* Records supplied
· · · · ·

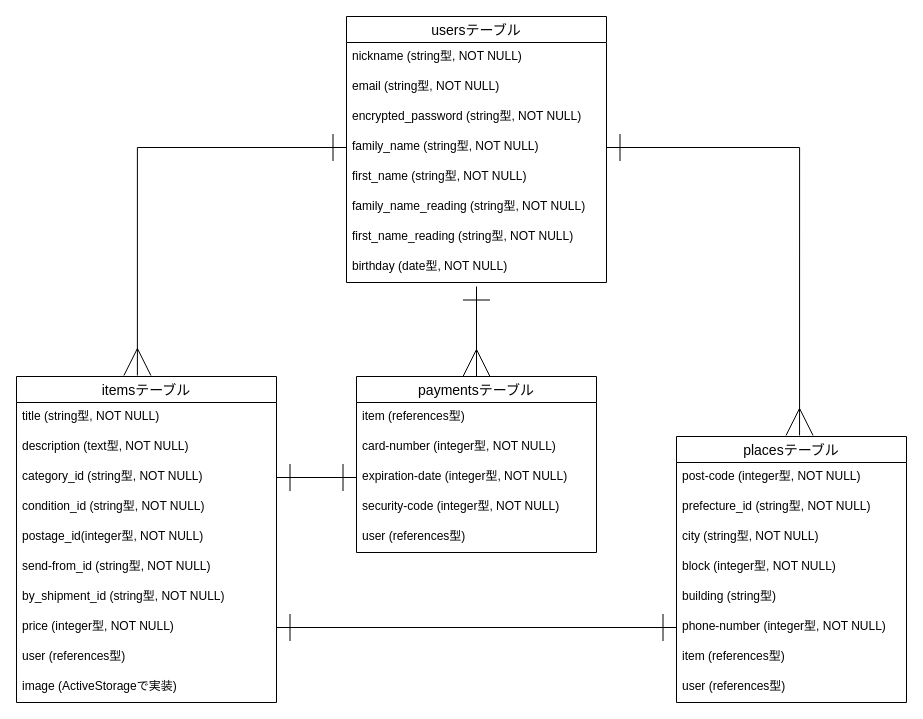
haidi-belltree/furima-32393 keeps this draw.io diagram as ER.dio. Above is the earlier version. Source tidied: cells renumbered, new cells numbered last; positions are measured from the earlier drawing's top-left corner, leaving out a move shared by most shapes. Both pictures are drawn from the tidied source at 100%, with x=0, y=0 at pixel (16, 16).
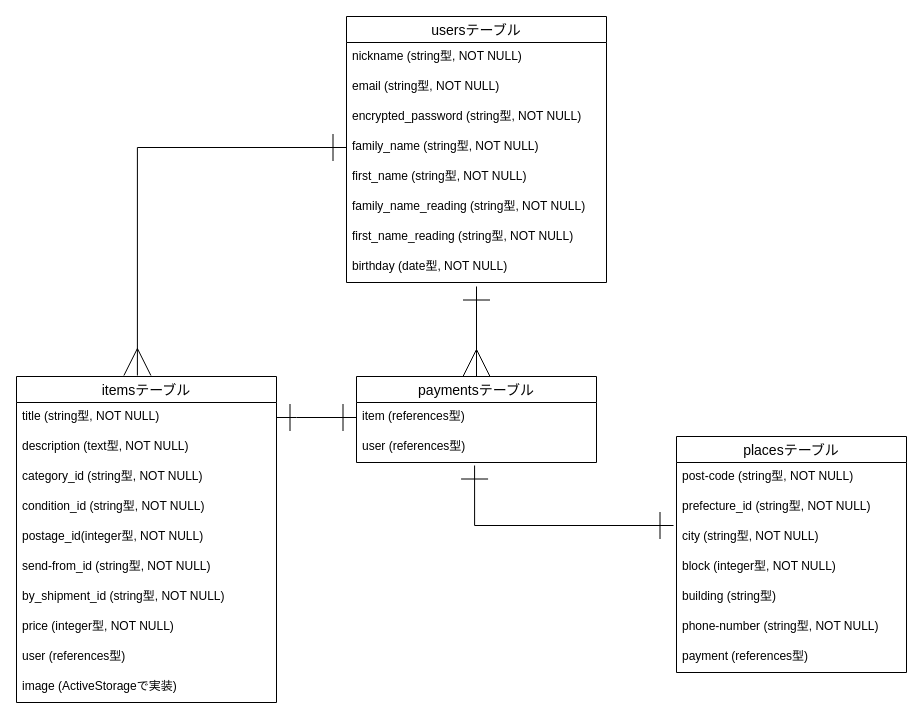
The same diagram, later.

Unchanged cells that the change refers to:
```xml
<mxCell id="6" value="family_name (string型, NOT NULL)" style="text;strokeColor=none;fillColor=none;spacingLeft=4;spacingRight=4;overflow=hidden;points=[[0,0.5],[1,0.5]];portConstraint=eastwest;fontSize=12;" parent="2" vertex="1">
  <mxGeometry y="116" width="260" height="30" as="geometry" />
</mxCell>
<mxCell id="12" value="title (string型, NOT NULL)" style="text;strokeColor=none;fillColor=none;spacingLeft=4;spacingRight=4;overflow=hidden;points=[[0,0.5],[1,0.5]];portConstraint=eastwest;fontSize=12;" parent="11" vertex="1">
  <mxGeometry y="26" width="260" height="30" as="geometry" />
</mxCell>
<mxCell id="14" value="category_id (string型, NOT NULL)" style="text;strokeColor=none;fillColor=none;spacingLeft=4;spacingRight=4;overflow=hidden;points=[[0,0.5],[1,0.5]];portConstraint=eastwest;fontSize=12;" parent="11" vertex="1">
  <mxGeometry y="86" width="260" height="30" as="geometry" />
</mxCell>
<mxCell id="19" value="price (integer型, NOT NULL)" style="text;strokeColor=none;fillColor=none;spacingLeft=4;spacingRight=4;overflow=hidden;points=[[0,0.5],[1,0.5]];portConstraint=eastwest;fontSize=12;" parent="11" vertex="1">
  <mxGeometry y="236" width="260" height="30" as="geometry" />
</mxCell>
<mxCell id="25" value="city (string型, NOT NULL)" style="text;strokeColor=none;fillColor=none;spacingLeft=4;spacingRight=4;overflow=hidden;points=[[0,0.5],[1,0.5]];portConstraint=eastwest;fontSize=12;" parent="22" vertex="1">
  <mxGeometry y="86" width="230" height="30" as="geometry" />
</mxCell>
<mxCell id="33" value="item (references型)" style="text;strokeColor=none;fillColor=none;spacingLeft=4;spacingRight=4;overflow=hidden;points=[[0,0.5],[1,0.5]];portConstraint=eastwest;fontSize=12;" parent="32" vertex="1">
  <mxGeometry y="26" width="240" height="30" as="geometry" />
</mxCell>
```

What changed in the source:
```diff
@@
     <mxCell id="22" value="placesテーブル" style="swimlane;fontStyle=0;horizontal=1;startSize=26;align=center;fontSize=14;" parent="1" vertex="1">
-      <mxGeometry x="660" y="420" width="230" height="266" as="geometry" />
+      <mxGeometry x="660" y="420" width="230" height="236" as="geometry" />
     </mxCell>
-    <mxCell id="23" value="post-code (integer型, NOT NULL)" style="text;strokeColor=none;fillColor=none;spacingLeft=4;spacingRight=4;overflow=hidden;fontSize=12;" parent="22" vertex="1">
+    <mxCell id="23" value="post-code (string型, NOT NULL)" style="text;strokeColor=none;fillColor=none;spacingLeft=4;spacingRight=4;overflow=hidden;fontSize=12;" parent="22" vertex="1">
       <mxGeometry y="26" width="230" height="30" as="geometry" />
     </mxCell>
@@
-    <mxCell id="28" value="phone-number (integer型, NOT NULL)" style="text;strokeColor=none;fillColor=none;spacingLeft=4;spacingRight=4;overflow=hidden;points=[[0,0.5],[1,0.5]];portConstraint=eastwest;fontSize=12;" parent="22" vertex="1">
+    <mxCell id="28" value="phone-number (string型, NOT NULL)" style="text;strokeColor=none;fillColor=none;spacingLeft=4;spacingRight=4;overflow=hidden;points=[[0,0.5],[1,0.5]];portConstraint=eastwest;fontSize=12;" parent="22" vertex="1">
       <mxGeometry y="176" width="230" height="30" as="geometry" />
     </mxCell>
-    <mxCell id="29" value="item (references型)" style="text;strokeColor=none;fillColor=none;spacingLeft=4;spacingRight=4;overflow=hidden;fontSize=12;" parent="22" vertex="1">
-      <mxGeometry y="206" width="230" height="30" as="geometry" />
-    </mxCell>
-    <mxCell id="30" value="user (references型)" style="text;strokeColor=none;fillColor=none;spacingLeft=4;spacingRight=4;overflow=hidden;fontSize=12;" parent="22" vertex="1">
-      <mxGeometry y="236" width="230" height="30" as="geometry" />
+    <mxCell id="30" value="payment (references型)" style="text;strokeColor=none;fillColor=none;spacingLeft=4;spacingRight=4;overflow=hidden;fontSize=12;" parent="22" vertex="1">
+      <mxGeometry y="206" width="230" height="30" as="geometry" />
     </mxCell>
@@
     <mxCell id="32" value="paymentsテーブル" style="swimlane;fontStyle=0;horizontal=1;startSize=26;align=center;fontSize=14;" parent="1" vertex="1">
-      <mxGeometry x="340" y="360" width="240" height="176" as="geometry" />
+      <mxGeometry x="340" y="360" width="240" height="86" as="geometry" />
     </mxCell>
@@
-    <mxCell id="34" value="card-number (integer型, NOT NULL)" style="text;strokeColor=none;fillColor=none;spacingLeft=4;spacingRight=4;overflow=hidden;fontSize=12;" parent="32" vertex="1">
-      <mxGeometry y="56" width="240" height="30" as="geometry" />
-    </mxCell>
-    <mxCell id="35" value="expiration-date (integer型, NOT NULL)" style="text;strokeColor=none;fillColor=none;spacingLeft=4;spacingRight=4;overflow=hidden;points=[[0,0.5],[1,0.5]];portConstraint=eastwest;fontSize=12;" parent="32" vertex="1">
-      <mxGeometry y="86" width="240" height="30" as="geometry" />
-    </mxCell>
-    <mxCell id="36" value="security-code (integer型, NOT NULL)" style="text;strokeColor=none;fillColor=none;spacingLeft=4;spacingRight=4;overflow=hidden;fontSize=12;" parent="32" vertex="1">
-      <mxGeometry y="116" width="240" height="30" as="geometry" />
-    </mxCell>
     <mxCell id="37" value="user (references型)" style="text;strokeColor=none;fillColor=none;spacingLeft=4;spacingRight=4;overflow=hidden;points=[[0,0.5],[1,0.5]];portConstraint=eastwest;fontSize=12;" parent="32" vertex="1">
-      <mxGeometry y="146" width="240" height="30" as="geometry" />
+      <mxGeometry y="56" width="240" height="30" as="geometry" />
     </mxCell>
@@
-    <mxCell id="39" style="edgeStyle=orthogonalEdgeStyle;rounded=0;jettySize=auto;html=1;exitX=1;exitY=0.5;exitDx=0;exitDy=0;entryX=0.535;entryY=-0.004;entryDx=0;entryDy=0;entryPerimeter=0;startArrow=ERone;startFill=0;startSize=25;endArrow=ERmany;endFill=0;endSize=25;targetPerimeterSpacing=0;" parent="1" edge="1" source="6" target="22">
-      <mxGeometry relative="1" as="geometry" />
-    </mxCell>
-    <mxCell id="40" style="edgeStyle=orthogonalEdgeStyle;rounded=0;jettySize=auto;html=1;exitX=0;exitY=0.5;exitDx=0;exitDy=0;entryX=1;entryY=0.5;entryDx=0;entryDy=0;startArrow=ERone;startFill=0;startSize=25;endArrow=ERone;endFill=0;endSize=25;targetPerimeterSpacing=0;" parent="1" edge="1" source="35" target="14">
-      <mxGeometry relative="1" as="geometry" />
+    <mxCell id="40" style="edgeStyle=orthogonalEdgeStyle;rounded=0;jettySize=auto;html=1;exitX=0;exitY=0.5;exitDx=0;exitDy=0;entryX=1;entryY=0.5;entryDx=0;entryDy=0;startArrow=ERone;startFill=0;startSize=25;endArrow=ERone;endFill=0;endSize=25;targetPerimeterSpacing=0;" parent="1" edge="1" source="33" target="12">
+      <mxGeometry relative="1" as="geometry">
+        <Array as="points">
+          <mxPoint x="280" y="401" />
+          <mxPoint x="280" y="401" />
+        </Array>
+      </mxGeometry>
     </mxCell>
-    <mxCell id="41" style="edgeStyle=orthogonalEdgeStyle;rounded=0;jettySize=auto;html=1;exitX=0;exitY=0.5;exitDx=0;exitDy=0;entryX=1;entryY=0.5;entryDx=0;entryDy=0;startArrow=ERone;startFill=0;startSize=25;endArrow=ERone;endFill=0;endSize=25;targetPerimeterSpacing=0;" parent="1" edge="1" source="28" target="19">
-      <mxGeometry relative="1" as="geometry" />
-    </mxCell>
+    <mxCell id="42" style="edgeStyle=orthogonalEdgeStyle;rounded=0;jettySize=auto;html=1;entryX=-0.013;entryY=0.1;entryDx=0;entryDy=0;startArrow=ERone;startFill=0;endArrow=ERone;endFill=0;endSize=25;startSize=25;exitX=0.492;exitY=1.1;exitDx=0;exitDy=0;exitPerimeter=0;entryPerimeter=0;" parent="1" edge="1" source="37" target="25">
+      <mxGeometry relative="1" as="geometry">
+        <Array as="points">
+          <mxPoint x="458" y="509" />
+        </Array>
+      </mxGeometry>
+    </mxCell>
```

· · · · ·

Go through the data and copy every line that includes "targetPerimeterSpacing".

* Reply
-    <mxCell id="39" style="edgeStyle=orthogonalEdgeStyle;rounded=0;jettySize=auto;html=1;exitX=1;exitY=0.5;exitDx=0;exitDy=0;entryX=0.535;entryY=-0.004;entryDx=0;entryDy=0;entryPerimeter=0;startArrow=ERone;startFill=0;startSize=25;endArrow=ERmany;endFill=0;endSize=25;targetPerimeterSpacing=0;" parent="1" edge="1" source="6" target="22">
-    <mxCell id="40" style="edgeStyle=orthogonalEdgeStyle;rounded=0;jettySize=auto;html=1;exitX=0;exitY=0.5;exitDx=0;exitDy=0;entryX=1;entryY=0.5;entryDx=0;entryDy=0;startArrow=ERone;startFill=0;startSize=25;endArrow=ERone;endFill=0;endSize=25;targetPerimeterSpacing=0;" parent="1" edge="1" source="35" target="14">
+    <mxCell id="40" style="edgeStyle=orthogonalEdgeStyle;rounded=0;jettySize=auto;html=1;exitX=0;exitY=0.5;exitDx=0;exitDy=0;entryX=1;entryY=0.5;entryDx=0;entryDy=0;startArrow=ERone;startFill=0;startSize=25;endArrow=ERone;endFill=0;endSize=25;targetPerimeterSpacing=0;" parent="1" edge="1" source="33" target="12">
-    <mxCell id="41" style="edgeStyle=orthogonalEdgeStyle;rounded=0;jettySize=auto;html=1;exitX=0;exitY=0.5;exitDx=0;exitDy=0;entryX=1;entryY=0.5;entryDx=0;entryDy=0;startArrow=ERone;startFill=0;startSize=25;endArrow=ERone;endFill=0;endSize=25;targetPerimeterSpacing=0;" parent="1" edge="1" source="28" target="19">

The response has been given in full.